Beijing : China has successfully mined ‘flammable ice’ from under the South China Sea, describing the advance as a major breakthrough and the key to future global energy supply.
The ice-like compounds, called Methane hydrates, hold vast reserves of natural gas trapped in water molecules.
“It looks like ice crystals but if you zoom in to a molecular level, you see that the methane molecules are caged in by the water molecules,” said Praveen Linga, associate professor at the National University of Singapore.
Officially known as methane clathrates or hydrates, they are formed at very low temperatures and under high pressure.

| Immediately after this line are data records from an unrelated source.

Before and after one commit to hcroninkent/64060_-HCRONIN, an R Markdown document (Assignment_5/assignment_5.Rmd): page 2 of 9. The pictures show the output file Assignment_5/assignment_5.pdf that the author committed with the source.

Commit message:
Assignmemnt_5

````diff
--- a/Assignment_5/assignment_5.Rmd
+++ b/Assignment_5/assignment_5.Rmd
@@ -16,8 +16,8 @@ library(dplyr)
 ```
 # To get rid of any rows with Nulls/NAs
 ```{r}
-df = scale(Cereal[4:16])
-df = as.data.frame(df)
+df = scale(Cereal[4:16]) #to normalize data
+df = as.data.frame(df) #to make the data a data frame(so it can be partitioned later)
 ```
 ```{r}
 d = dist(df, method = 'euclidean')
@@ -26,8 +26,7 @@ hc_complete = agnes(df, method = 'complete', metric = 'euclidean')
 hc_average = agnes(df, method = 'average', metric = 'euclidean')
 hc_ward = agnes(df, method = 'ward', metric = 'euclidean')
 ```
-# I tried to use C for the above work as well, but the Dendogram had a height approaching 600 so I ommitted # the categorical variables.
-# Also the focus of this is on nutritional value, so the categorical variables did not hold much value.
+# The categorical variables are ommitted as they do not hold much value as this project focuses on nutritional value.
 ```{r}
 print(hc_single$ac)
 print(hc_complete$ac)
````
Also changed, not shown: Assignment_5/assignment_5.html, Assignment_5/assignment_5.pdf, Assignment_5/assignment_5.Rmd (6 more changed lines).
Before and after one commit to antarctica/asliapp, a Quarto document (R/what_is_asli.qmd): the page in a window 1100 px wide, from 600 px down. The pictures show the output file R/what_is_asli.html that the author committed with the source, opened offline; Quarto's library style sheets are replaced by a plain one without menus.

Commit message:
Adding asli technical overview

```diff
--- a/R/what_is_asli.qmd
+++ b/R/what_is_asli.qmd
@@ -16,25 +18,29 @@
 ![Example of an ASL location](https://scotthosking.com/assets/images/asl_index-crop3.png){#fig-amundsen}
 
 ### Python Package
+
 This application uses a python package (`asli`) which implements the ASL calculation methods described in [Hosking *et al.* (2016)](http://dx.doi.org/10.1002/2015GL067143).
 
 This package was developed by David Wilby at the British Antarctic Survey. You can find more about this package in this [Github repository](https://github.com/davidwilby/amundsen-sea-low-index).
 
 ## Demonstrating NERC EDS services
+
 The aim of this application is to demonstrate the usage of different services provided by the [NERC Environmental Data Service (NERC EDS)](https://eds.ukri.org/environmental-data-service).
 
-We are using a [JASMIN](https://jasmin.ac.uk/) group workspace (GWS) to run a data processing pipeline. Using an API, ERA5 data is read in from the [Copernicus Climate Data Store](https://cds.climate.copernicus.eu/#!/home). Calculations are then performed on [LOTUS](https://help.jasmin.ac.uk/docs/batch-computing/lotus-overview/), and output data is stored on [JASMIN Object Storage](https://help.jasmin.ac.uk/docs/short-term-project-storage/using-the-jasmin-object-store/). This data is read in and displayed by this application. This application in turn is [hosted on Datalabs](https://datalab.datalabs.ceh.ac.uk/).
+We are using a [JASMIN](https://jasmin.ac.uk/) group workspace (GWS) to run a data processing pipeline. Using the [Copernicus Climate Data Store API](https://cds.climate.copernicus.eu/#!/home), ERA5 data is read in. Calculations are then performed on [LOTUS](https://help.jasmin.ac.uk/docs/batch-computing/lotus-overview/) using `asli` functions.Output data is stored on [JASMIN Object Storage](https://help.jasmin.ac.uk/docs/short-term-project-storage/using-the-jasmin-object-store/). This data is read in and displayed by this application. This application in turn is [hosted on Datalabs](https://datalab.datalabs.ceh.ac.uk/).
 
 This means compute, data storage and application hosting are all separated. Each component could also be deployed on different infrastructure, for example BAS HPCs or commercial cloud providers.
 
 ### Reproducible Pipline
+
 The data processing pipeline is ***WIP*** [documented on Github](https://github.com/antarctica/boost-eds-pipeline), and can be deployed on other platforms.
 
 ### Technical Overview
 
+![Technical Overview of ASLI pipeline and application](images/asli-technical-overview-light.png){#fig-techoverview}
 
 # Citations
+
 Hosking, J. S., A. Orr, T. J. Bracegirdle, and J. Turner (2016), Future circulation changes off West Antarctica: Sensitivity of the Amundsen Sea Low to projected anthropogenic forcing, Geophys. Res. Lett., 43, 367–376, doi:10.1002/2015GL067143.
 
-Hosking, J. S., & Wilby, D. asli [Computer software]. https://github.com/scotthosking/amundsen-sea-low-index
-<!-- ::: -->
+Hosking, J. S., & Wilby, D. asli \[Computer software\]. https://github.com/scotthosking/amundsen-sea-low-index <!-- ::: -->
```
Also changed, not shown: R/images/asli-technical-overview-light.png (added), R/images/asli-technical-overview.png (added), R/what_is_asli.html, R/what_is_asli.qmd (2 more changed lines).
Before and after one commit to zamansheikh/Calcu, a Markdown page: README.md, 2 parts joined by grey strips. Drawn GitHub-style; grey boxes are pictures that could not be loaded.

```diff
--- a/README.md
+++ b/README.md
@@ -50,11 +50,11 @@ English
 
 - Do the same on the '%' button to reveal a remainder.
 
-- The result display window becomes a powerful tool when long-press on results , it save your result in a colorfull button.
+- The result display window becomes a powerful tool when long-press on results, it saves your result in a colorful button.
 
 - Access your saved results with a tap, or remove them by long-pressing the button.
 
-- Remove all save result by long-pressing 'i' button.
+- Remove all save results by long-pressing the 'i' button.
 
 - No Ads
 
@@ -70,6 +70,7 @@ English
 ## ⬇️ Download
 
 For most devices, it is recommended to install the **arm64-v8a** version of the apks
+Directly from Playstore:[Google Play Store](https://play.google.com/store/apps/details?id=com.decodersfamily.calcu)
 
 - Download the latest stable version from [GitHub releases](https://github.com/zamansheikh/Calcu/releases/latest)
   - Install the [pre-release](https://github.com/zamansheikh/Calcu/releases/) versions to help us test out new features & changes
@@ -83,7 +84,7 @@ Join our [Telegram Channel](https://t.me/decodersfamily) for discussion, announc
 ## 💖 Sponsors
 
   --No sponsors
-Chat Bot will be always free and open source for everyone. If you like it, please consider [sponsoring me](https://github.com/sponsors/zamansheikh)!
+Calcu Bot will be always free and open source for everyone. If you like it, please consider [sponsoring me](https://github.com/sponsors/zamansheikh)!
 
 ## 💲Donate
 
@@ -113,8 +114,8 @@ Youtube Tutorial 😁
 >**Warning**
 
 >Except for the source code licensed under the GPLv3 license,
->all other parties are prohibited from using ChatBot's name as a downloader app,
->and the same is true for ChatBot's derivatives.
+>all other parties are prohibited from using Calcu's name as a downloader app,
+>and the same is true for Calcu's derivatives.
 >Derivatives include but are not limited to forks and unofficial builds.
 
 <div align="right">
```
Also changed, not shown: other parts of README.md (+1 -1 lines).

They can be found in sediments under the ocean floor as well as underneath permafrost on land. Despite the low temperature, these hydrates are flammable. One cubic metre of the compound releases about 160 cubic metres of gas, making it a highly energy-intensive fuel.
Methane hydrates were discovered in Russia in the 1960s, but research into how to extract gas from them from maritime sediment only began in the last 10 to 15 years.
The compound is thought to have the potential to be a revolutionary energy source that could be key to future energy needs and likely the world’s last great source of carbon-based fuel.
“Compared with the results we have seen from Japanese research, the Chinese scientists have managed to extract much more gas in their efforts,” Linga was quoted as saying by the ‘BBC News’.
“So in that sense it is indeed a major step towards making gas extraction from methane hydrates viable,” he said. An average of 16,000 cubic meters of gas with high purity have been extracted per day in the Shenhu area of the South China Sea.–PTI